Over nearly seven hours, 19 potential jurors were eliminated, either because U.S. District Judge Susan Wigenton decided they couldn’t be fair, or lawyers for Kelly and Baroni wanted them out. Nine remain, and jury selection resumes Wednesday to round out the panel of 12. They’ll also pick four alternates. Opening statements are set for Sept. 19.
Wigenton summoned panelists only by number, and biographical details were often sketchy. But their opinions were occasionally pungent. Some of those jurors were removed by prosecutors or defense lawyers, who can each strike them without stating a reason.
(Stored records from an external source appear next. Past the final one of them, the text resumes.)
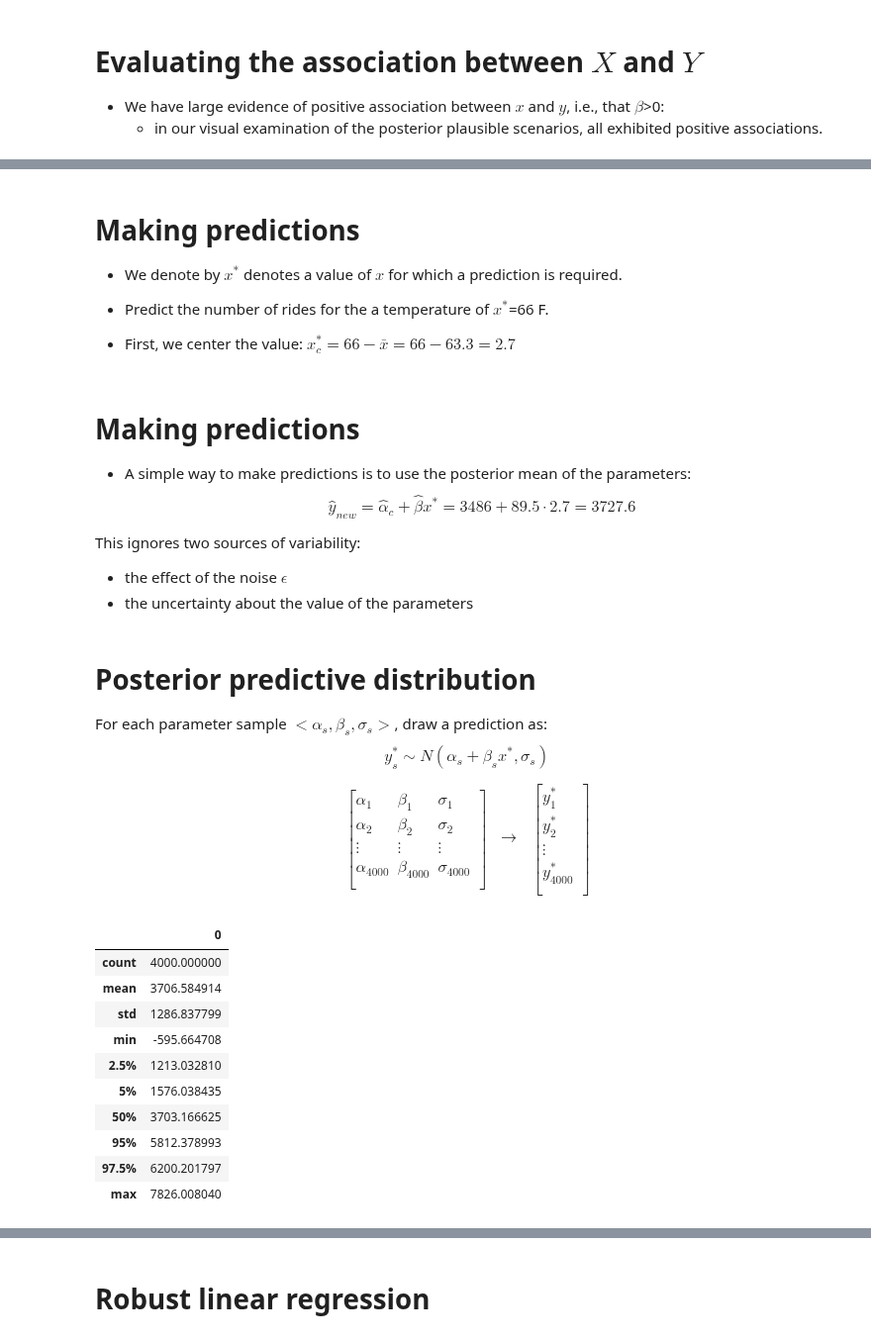
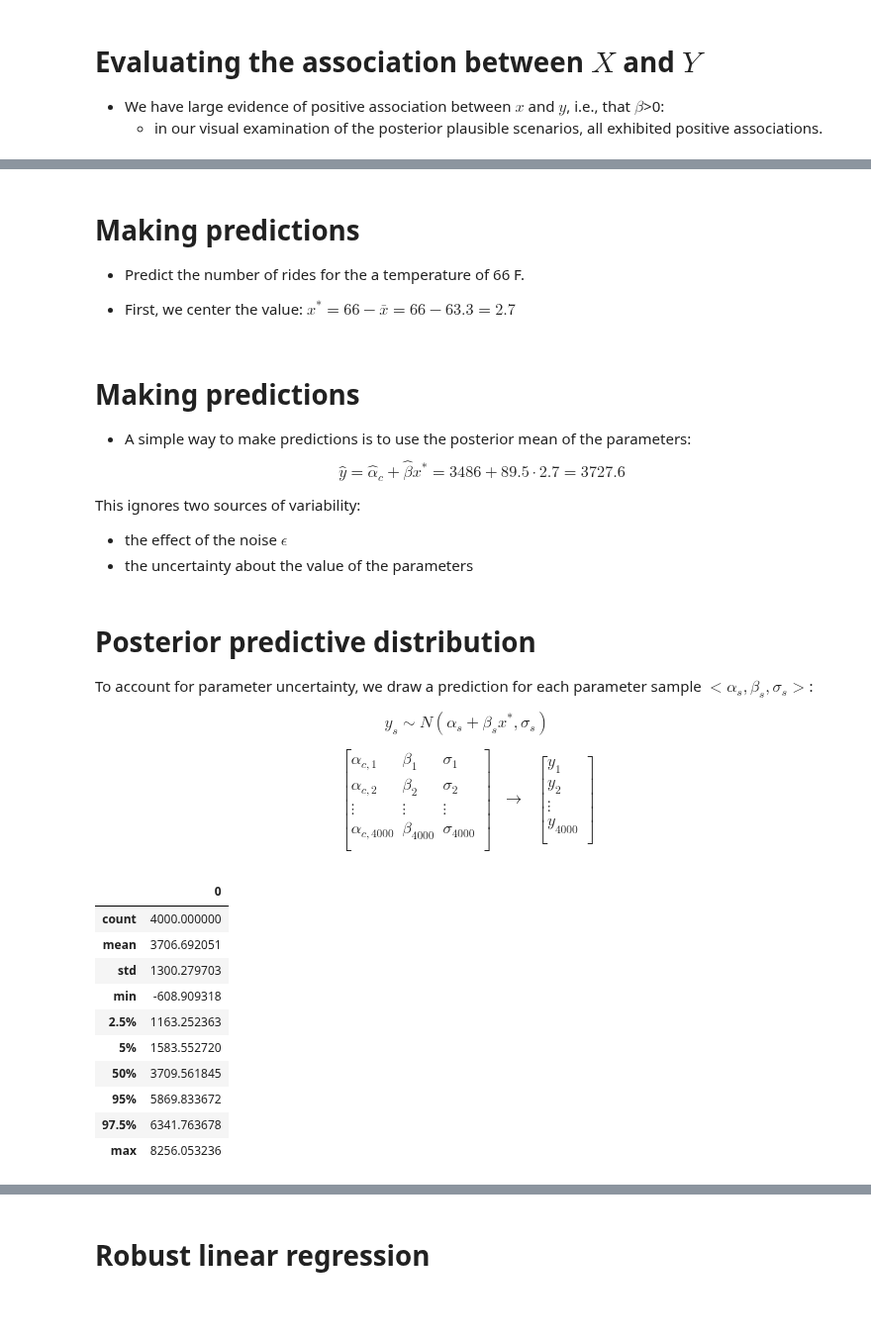
Before and after one commit to gcorani/bda, a Jupyter notebook: 5-LinearRegression.ipynb, the cells around one changed output, grey strips where cells are left out. Shown at 99% size. Cells and saved outputs as stored; diff of their text form; code cells hidden in the pictures; blank space fills up the shorter version.

```diff
--- a/5-LinearRegression.ipynb
+++ b/5-LinearRegression.ipynb
@@ -462,18 +449,16 @@ az.plot_posterior(trace, var_names="beta", ref_val=0);
 # %% [markdown]
 # Making predictions
 
-*  We denote by $x^*$ denotes a value of $x$ for which a prediction is required.
+
+*  Predict the number of rides  for the a temperature of 66 F.
 
 
-*  Predict the number of rides  for the a temperature of $x^*$=66 F.
-
-
-* First, we center the value: $x_c^* = 66 - \bar{x} = 66 - 63.3 = 2.7$
+* First, we center the value: $x^* = 66 - \bar{x} = 66 - 63.3 = 2.7$
 # %% [markdown]
 # Making predictions
 
 * A simple way to make predictions is to use the posterior mean of the parameters:
-$$ \hat{y}_{new} = \hat{\alpha}_c + \hat{\beta} x^*= 3486 + 89.5 \cdot 2.7 = 3727.6 $$
+$$ \hat{y} = \hat{\alpha}_c + \hat{\beta} x^*= 3486 + 89.5 \cdot 2.7 = 3727.6 $$
 
 
 This ignores two sources of variability:
@@ -481,55 +466,57 @@ This ignores two sources of variability:
    * the uncertainty about the value of the  parameters
 # %% [markdown]
 # Posterior predictive distribution
-For each parameter sample $<\alpha_{s}, \beta_s, \sigma_s>$, draw a prediction as:
-$$y_{s}^* \sim N(\alpha_{s} + \beta_s x^*,  \sigma_s)$$
+
+To account for parameter uncertainty, we draw a prediction for each parameter sample $<\alpha_s, \beta_s, \sigma_s>$:
+
+$$y_{s} \sim N(\alpha_{s} + \beta_s x^*,  \sigma_s)$$
 
 $$
 \left[
 \begin{array}{lll}
-\alpha_1 & \beta_1 & \sigma_1 \\
-\alpha_2 & \beta_2 & \sigma_2 \\
+\alpha_{c,1} & \beta_1 & \sigma_1 \\
+\alpha_{c,2} & \beta_2 & \sigma_2 \\
 \vdots & \vdots & \vdots \\
-\alpha_{4000} & \beta_{4000} & \sigma_{4000} \\
+\alpha_{c,4000} & \beta_{4000} & \sigma_{4000} \\
 \end{array}
 \right]
 \;\; \longrightarrow \;\;
 \left[
 \begin{array}{l}
-y_1^{*} \\
-y_2^{*} \\
+y_1 \\
+y_2 \\
 \vdots \\
-y_{4000}^{*} \\
+y_{4000} \\
 \end{array}
 \right]
 $$
 # %%
 #centered value of x_test
 x_test = 2.7
 
 post = az.extract_dataset(trace)
 
 #samples of the different variables. The vector of samples are shown with the underscore _s
-sigma_s = idata.sigma.values
-alpha_s = idata.alpha_c.values
-beta_s  = idata.beta.values
+sigma_s = post.sigma.values
+alpha_s = post.alpha_c.values
+beta_s  = post.beta.values
 
 y_test = np.zeros(shape=len(sigma_s))
 
 #computation of the predictive distribution can be vectorized
 preds  = np.random.normal (loc = alpha_s + beta_s * x_test, scale = sigma_s)
 
 #describe the posterior predictive distribution for the provided x_test
 pd.DataFrame(preds).describe (percentiles=[.025, .05, .5, .95, .975])
 # %% [output]
 |  | 0 |
 | count | 4000.000000 |
-| mean | 3706.584914 |
-| std | 1286.837799 |
-| min | -595.664708 |
-| 2.5% | 1213.032810 |
-| 5% | 1576.038435 |
-| 50% | 3703.166625 |
-| 95% | 5812.378993 |
-| 97.5% | 6200.201797 |
-| max | 7826.008040 |
+| mean | 3706.692051 |
+| std | 1300.279703 |
+| min | -608.909318 |
+| 2.5% | 1163.252363 |
+| 5% | 1583.552720 |
+| 50% | 3709.561845 |
+| 95% | 5869.833672 |
+| 97.5% | 6341.763678 |
+| max | 8256.053236 |
```
Also changed, not shown: parts of 35 cells of this notebook, 2 other files.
“It should be Chris Christie on trial,” said a librarian in her questionnaire. When the judge questioned her, she insisted she could be fair. Her daughter works for the Department of Justice, which is prosecuting Kelly and Baroni. “She has her opinions, and I’ve got mine,” the woman said. She remains on the panel.
The case has been a drag on Christie, a Republican who sought the GOP nomination for the White House before serving as an adviser to Donald Trump, the party’s nominee.
One man who helps manage a large retail company said he is a big fan of Christie and the Republican Party. Christie did a great job helping New Jersey recover from Hurricane Sandy, the man said. He said he didn’t think he could be fair. Wigenton excused him.
An engineer who works for the state transportation department said he wasn’t happy about the gridlock over four mornings in Fort Lee, New Jersey.
“I didn’t like what happened,” the engineer said. “It shouldn’t have happened. But it was what it was.” He was excused by lawyers for Baroni, whose former agency runs the bridge.
One teacher knew attorney William Palatucci, a longtime political adviser to Christie. Palatucci coached her younger sister, and she has relatives in law enforcement. She said she has “strong opinions” about Christie but could set them aside to judge the case fairly. Lawyers for Kelly excused her.
One of those questioned said she might have a hard time believing a witness who pleaded guilty and testified. David Wildstein, a former Christie ally who admitted to conspiring with Kelly and Baroni, is set to testify as a government witness.
“If they somehow accepted a plea bargain, they are doing it to help themselves,” said the woman. “They may not be fully honest.”
When Wigenton asked if she could be fair, the woman said she could. A prosecutor asked that she be dismissed for cause, but the judge denied the request. Prosecutors later excused her, exercising one of their challenges.
A man who works for a digital media agency said he had met Christie at a fundraiser. He has plenty friends and relatives in law enforcement, and he said union members may be pressured to give testimony that the organization supports.
“I believe this is politically based and should not have come to trial,” the man said. The judge removed him from the panel.
The case is U.S. v. Baroni, 15-cr-00193, U.S. District Court, District of New Jersey (Newark).